China’s Internet regulatory authority has instructed to shut down one of the most popular VPN service providers in the country, GreenVPN, and ordered to cease its operations. It’s yet another blow to the internet freedom in China.
If you now open the GreenVPN website, you’ll be welcomed with this message:
Mentioned below is the translation of the first line of the notice:
“Dear Green Users,
We regret to inform you that Green will cease its services on July 1, 2017. We apologize for any inconvenience caused.”
VPNs all over the world are used to bypass regional internet restrictions and to access the websites which are unavailable in a user’s region. In the case of China, the great Great Firewall is famous for blocking famous websites like Facebook, Twitter, New York Times and even Google. So, VPNs are used by internet users belonging to different professions like students, journalists, and other media personnel to access global information which is off-limits and unbiased.
But, the ban on GreenVPN would surely evoke another wave of tension among the existing users as now they would have to look for alternatives to GreenVPN and search for VPNs that actually work well in China.
GreenVPN users over the weekend, however, were pretty confused as the VPN suddenly stopped working and there was no clarification as to what actually happened, but on July 1st, 2017, they came to know that their worst nightmare has come true. GreenVPN is no more.
Recently, Chinese Government also banned the famous video streaming service in China, Weibo over the allegations of streaming ‘inappropriate content’. News analysts in China are looking at this ‘ban-wagon’ in another perspective and suspecting that it’s all being done because of the event of the 19th National Congress Of The Communist Party In China which is held in October 2017.
Furthermore, VPNs may very well be breathing their last in China as China’s Ministry Of Information Technology has listed ‘limiting the use of VPNs’ in one of their priorities.
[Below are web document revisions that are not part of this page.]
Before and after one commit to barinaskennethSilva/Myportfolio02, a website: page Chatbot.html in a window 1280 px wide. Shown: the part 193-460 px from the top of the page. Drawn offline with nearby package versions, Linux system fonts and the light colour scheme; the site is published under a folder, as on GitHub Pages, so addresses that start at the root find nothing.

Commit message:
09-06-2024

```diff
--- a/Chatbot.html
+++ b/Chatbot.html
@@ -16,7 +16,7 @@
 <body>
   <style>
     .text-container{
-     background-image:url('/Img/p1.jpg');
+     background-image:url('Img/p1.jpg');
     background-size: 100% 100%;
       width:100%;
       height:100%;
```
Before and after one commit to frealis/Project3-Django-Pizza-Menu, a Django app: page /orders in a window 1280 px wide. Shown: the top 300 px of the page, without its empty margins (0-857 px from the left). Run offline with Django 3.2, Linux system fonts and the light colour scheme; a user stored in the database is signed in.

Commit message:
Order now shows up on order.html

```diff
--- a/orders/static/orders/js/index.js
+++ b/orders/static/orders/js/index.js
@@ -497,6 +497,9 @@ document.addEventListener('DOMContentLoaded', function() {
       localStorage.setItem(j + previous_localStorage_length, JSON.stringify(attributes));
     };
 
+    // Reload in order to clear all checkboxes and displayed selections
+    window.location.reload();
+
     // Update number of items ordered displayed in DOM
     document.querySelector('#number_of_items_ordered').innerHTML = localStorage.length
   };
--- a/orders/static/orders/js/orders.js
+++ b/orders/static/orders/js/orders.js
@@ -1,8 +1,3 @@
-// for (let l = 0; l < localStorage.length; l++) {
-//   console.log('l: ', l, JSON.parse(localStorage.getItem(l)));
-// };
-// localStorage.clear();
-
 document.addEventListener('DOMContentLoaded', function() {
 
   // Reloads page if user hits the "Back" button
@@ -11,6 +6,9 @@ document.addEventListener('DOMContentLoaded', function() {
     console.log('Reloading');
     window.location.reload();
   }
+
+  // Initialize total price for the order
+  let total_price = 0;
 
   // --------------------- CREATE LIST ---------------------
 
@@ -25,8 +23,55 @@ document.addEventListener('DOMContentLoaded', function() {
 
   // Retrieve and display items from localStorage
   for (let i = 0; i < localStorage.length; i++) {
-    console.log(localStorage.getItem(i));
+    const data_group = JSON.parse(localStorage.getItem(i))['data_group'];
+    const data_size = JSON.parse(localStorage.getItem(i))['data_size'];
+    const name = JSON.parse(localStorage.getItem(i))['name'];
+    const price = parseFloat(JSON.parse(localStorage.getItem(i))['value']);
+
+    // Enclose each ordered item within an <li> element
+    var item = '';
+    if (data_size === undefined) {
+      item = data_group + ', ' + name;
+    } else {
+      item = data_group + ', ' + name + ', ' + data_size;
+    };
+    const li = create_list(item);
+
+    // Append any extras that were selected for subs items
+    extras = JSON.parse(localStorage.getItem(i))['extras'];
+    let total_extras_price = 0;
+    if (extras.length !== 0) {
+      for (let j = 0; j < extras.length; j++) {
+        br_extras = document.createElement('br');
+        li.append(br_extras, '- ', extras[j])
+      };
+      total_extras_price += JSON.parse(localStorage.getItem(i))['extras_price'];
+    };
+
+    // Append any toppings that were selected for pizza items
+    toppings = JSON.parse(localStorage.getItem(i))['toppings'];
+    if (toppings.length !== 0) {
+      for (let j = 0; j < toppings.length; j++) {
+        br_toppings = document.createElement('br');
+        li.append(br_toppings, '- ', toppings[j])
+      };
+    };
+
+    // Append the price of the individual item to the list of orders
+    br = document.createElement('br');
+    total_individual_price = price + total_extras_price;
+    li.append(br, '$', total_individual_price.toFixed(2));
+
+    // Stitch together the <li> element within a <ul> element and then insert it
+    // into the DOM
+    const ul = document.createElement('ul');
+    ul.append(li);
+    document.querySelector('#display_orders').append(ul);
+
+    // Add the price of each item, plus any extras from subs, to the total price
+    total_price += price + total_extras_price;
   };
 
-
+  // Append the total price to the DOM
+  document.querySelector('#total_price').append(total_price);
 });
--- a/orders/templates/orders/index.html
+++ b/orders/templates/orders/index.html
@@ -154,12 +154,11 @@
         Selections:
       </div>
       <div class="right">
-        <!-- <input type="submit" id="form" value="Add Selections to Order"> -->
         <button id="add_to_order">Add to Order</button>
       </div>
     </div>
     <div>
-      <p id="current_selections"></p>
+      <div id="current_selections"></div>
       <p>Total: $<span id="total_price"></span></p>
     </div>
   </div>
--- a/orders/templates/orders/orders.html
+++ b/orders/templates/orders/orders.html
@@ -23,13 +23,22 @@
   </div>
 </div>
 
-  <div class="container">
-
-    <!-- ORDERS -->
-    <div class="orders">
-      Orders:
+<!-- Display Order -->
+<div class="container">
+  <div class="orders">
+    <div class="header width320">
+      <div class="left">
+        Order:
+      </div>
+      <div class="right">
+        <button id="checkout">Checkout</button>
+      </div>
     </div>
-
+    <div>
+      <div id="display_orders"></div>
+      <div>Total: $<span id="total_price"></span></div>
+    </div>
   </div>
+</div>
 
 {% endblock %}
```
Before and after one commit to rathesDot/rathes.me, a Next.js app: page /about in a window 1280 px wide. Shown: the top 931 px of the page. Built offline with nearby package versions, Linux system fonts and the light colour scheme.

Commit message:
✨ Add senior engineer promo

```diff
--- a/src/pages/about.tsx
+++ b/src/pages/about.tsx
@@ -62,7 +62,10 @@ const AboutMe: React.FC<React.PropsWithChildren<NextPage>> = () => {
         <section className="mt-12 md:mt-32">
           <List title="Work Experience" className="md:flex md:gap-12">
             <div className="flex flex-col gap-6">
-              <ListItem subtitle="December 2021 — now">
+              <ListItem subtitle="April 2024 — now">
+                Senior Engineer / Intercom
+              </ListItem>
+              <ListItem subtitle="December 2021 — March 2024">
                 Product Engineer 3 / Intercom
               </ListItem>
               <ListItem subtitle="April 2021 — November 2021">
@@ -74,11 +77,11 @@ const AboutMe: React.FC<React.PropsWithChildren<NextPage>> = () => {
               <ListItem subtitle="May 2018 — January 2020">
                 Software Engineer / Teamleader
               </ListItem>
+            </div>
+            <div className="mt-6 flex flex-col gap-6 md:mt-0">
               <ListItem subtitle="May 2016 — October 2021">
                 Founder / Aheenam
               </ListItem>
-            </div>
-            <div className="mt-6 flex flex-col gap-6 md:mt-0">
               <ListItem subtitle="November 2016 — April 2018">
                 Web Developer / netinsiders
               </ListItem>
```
So, the banning of GreenVPN could just be the beginning and Chinese netizens could expect more VPN providers to get banned in China.